**REQUIRED ACTION:**
From the entries below, list each line with "that".
Start of DATA FOR REVIEW
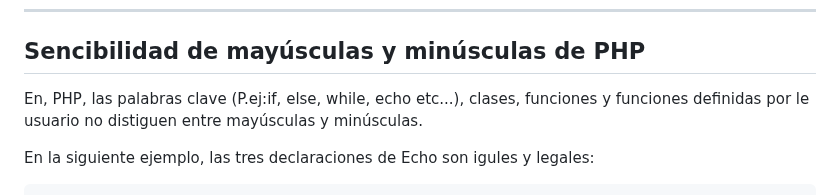
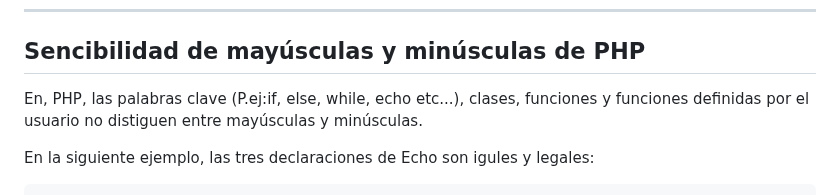
Before and after one commit to Brayan-Hc11/PHP, a Markdown page: Documentación/DocumentaciónPHP.md, the part around the change. Rendered like a GitHub page.

```diff
--- a/Documentación/DocumentaciónPHP.md
+++ b/Documentación/DocumentaciónPHP.md
@@ -120,7 +120,7 @@ Note: _las declaraciones en PHP deben de terminar en ;._
 
 ***
 ## Sencibilidad de mayúsculas y minúsculas de PHP
-En, PHP, las palabras clave (P.ej:if, else, while, echo etc...), clases, funciones y funciones definidas por le usuario no distiguen entre mayúsculas y minúsculas.
+En, PHP, las palabras clave (P.ej:if, else, while, echo etc...), clases, funciones y funciones definidas por el usuario no distiguen entre mayúsculas y minúsculas.
 
 En la siguiente ejemplo, las tres declaraciones de Echo son igules y legales:
  ~~~
```
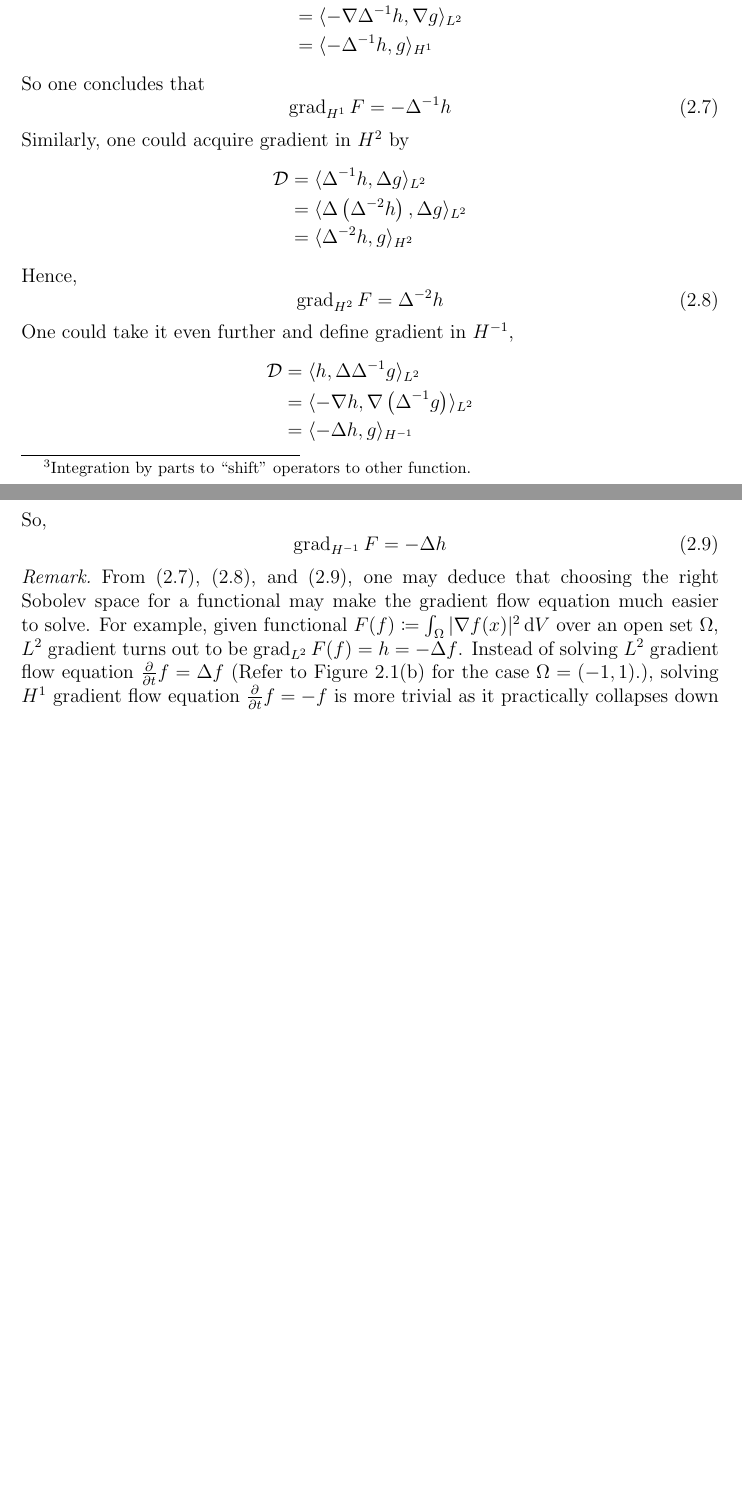
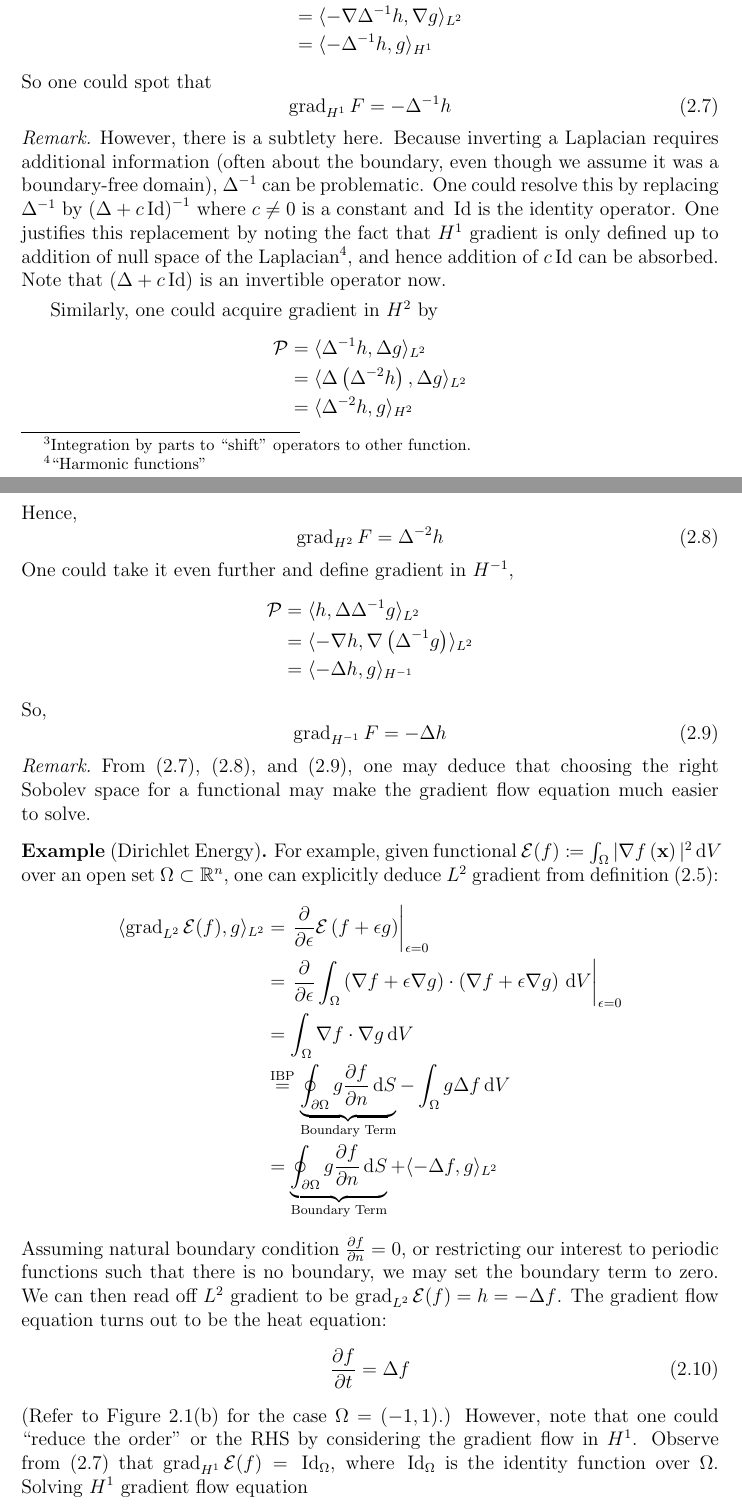
Before and after one commit to pauljoohyunkim/partC_Dissertation, a LaTeX thesis (dissertation/dissertation.tex, which reads dissertation/sections/functionalGradient.tex): two parts of pages 6 and 7 of 29 before the commit and two parts of pages 6 and 7 of 30 after it, joined at a grey line, cut so that both start at the same text, the shorter picture padded with empty space. Compiled offline with pdfLaTeX.

Commit message:
Noninvertible Laplacian Comment IC

```diff
--- a/dissertation/dissertation.tex
+++ b/dissertation/dissertation.tex
@@ -40,6 +40,8 @@
 \theoremstyle{remark}
 \newtheorem*{remark}{Remark}
 \numberwithin{theorem}{section}
+\theoremstyle{definition}
+\newtheorem*{example}{Example}
 \renewcommand\qedsymbol{$\blacksquare$}
 \renewcommand\labelitemii{$\circ$}
 \usepackage{mathtools}
@@ -63,6 +65,7 @@
 \newcommand{\inner}[1]{\langle #1 \rangle}
 \newcommand{\norm}[1]{\lvert \lvert #1 \rvert \rvert}
 \newcommand{\intd}{\, \text{d}}
+\newcommand{\idf}{\, \text{Id}}
 \newcommand{\candidatenumber}{(Redacted)}
 \DeclareMathOperator{\grad}{grad}
 \DeclareMathOperator{\Grad}{Grad}
--- a/dissertation/sections/functionalGradient.tex
+++ b/dissertation/sections/functionalGradient.tex
@@ -38,18 +39,30 @@ For functional $F$, write $h \coloneqq \grad_{L^2} F$ for gradient of $F$ in $L^
 \end{equation}
 By lemma \ref{lemma: Shifting Gradient Operator} and lemma \ref{lemma: Shifting Laplacian Operator} on boundary-free domain $\Omega$,\footnote{Integration by parts to ``shift'' operators to other function.}
 \begin{align*}
-    \mathcal{D} &= \inner{\laplacian \laplacian^{-1} h, g}_{L^2} \\
+    \mathcal{P} &= \inner{\laplacian \laplacian^{-1} h, g}_{L^2} \\
     &= \inner{-\nabla \laplacian^{-1} h, \nabla g}_{L^2} \\
     &= \inner{-\laplacian^{-1} h, g}_{H^1}
 \end{align*}
-So one concludes that
+So one could spot that
 \begin{equation}
     \grad_{H^1} F = -\laplacian^{-1} h
     \label{equ: H1 Gradient}
 \end{equation}
+\begin{remark}
+However, there is a subtlety here.
+Because inverting a Laplacian requires additional information
+(often about the boundary, even though we assume it was a boundary-free domain),
+$\laplacian^{-1}$ can be problematic.
+One could resolve this by replacing $\laplacian^{-1}$ by $\left(\laplacian + c \idf\right)^{-1}$
+where $c\neq 0$ is a constant and $\idf$ is the identity operator.
+One justifies this replacement by noting the fact that $H^1$ gradient is only defined up to
+addition of null space of the Laplacian\footnote{``Harmonic functions''}, and hence addition of $c \idf$ can be absorbed.
+Note that $\left(\laplacian + c \idf\right)$ is an invertible operator now.
+\end{remark}
+
 Similarly, one could acquire gradient in $H^2$ by
 \begin{align*}
-    \mathcal{D} &= \inner{\laplacian^{-1} h, \laplacian g}_{L^2} \\
+    \mathcal{P} &= \inner{\laplacian^{-1} h, \laplacian g}_{L^2} \\
     &= \inner{\laplacian \left( \laplacian^{-2} h \right), \laplacian g}_{L^2} \\
     &= \inner{\laplacian^{-2} h, g}_{H^2}
 \end{align*}
@@ -60,7 +73,7 @@ Hence,
 \end{equation}
 One could take it even further and define gradient in $H^{-1}$,
 \begin{align*}
-    \mathcal{D} &= \inner{h, \laplacian \laplacian^{-1} g}_{L^2} \\
+    \mathcal{P} &= \inner{h, \laplacian \laplacian^{-1} g}_{L^2} \\
     &= \inner{-\nabla h, \nabla \left( \laplacian^{-1} g \right)}_{L^2} \\
     &= \inner{-\laplacian h, g}_{H^{-1}}
 \end{align*}
@@ -72,9 +85,26 @@ So,
 \begin{remark}
     From (\ref{equ: H1 Gradient}), (\ref{equ: H2 Gradient}), and (\ref{equ: H-1 Gradient}), one may deduce that
     choosing the right Sobolev space for a functional may make the gradient flow equation much easier to solve.
-    For example, given functional $F (f) \coloneqq \int_{\Omega} |\nabla f (x)|^2 \intd V$ over an open set $\Omega$,
-    $L^2$ gradient turns out to be $\grad_{L^2} F (f) = h = -\laplacian f$.
-    Instead of solving $L^2$ gradient flow equation $\frac{\partial}{\partial t} f = \laplacian f$ (Refer to Figure \ref{fig: GF} for the case $\Omega = (-1, 1)$.),
-    solving $H^1$ gradient flow equation $\frac{\partial}{\partial t}f = -f$ is more trivial
-    as it practically collapses down to solving an ordinary differential equation.
 \end{remark}
+
+\begin{example}[Dirichlet Energy]
+    For example, given functional $\mathcal{E} (f) \coloneqq \int_{\Omega} |\nabla f \left( \xbf \right)|^2 \intd V$ over an open set $\Omega \subset \mathbb{R}^n$,
+    one can explicitly deduce $L^2$ gradient from definition (\ref{equ: Functional Gradient Definition}):
+    \begin{align*}
+        \inner{\grad_{L^2} \mathcal{E} (f), g}_{L^2} &= \left.\frac{\partial}{\partial \epsilon} \mathcal{E} \left( f + \epsilon g \right)\right|_{\epsilon=0} \\
+            &= \left.\frac{\partial}{\partial \epsilon} \int_{\Omega} \left( \nabla f + \epsilon \nabla g \right) \cdot \left( \nabla f + \epsilon \nabla g \right) \intd V\right|_{\epsilon=0} \\
+                &= \int_{\Omega} \nabla f \cdot \nabla g \intd V \\
+                &\stackrel{\text{IBP}}{=} \underbrace{\oint_{\partial \Omega} g \frac{\partial f}{\partial n} \intd S}_{\text{Boundary Term}} - \int_{\Omega} g \laplacian f \intd V \\
+                &= \underbrace{\oint_{\partial \Omega} g \frac{\partial f}{\partial n} \intd S}_{\text{Boundary Term}} + \inner{-\laplacian f, g}_{L^2}
+            \end{align*}
+            Assuming natural boundary condition $\frac{\partial f}{\partial n} = 0$, or restricting our interest to periodic functions such that there is no boundary, we may set the boundary term to zero.
+            We can then read off $L^2$ gradient to be $\grad_{L^2} \mathcal{E} (f) = h = -\laplacian f$.
+            The gradient flow equation turns out to be the heat equation:
+            \begin{equation}
+                \frac{\partial f}{\partial t} = \laplacian f
+            \end{equation}
+            (Refer to Figure \ref{fig: GF} for the case $\Omega = (-1, 1)$.)
+            However, note that one could ``reduce the order'' or the RHS by considering the gradient flow in $H^1$.
+            Observe from (\ref{equ: H1 Gradient}) that $\grad_{H^1} \mathcal{E} (f) = \idf_{\Omega}$, where $\idf_{\Omega}$ is the identity function over $\Omega$.
+            Solving $H^1$ gradient flow equation
+            \begin{equation}
```
Also changed, not shown: dissertation/sections/functionalGradient.tex (19 more changed lines).
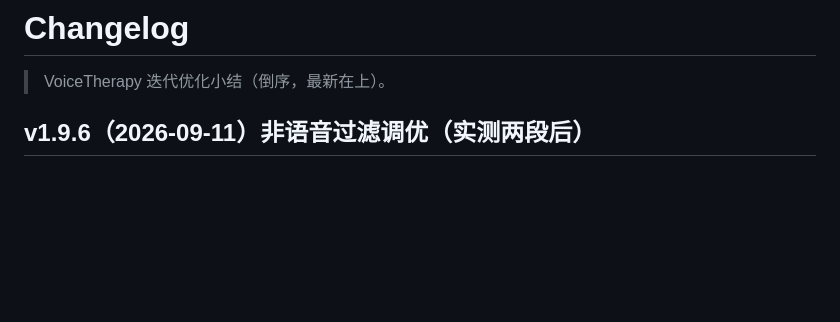
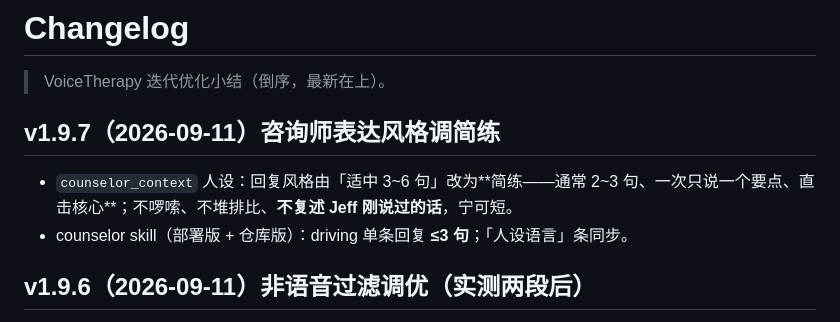
Before and after one commit to jeffhangithub/VoiceTherapy, a Markdown page: CHANGELOG.md, the part around the change. GitHub-like rendering; blank space fills up the shorter version.

Commit message:
docs: CHANGELOG v1.9.7 counselor style more concise

```diff
--- a/CHANGELOG.md
+++ b/CHANGELOG.md
@@ -1,6 +1,11 @@
 # Changelog
 
 > VoiceTherapy 迭代优化小结（倒序，最新在上）。
+
+## v1.9.7（2026-09-11）咨询师表达风格调简练
+
+- `counselor_context` 人设：回复风格由「适中 3~6 句」改为**简练——通常 2~3 句、一次只说一个要点、直击核心**；不啰嗦、不堆排比、**不复述 Jeff 刚说过的话**，宁可短。
+- counselor skill（部署版 + 仓库版）：driving 单条回复 **≤3 句**；「人设语言」条同步。
 
 ## v1.9.6（2026-09-11）非语音过滤调优（实测两段后）
 
```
End of DATA FOR REVIEW
**RESPONSE AREA:**
Before and after one commit to pauljoohyunkim/partC_Dissertation, a LaTeX thesis (dissertation/dissertation.tex, which reads dissertation/sections/functionalGradient.tex): two parts of pages 6 and 7 of 29 before the commit and two parts of pages 6 and 7 of 30 after it, joined at a grey line, cut so that both start at the same text, the shorter picture padded with empty space. Compiled offline with pdfLaTeX.
-So one concludes that
+So one could spot that
+One justifies this replacement by noting the fact that $H^1$ gradient is only defined up to
+Note that $\left(\laplacian + c \idf\right)$ is an invertible operator now.
     From (\ref{equ: H1 Gradient}), (\ref{equ: H2 Gradient}), and (\ref{equ: H-1 Gradient}), one may deduce that
+            Assuming natural boundary condition $\frac{\partial f}{\partial n} = 0$, or restricting our interest to periodic functions such that there is no boundary, we may set the boundary term to zero.
+            However, note that one could ``reduce the order'' or the RHS by considering the gradient flow in $H^1$.
+            Observe from (\ref{equ: H1 Gradient}) that $\grad_{H^1} \mathcal{E} (f) = \idf_{\Omega}$, where $\idf_{\Omega}$ is the identity function over $\Omega$.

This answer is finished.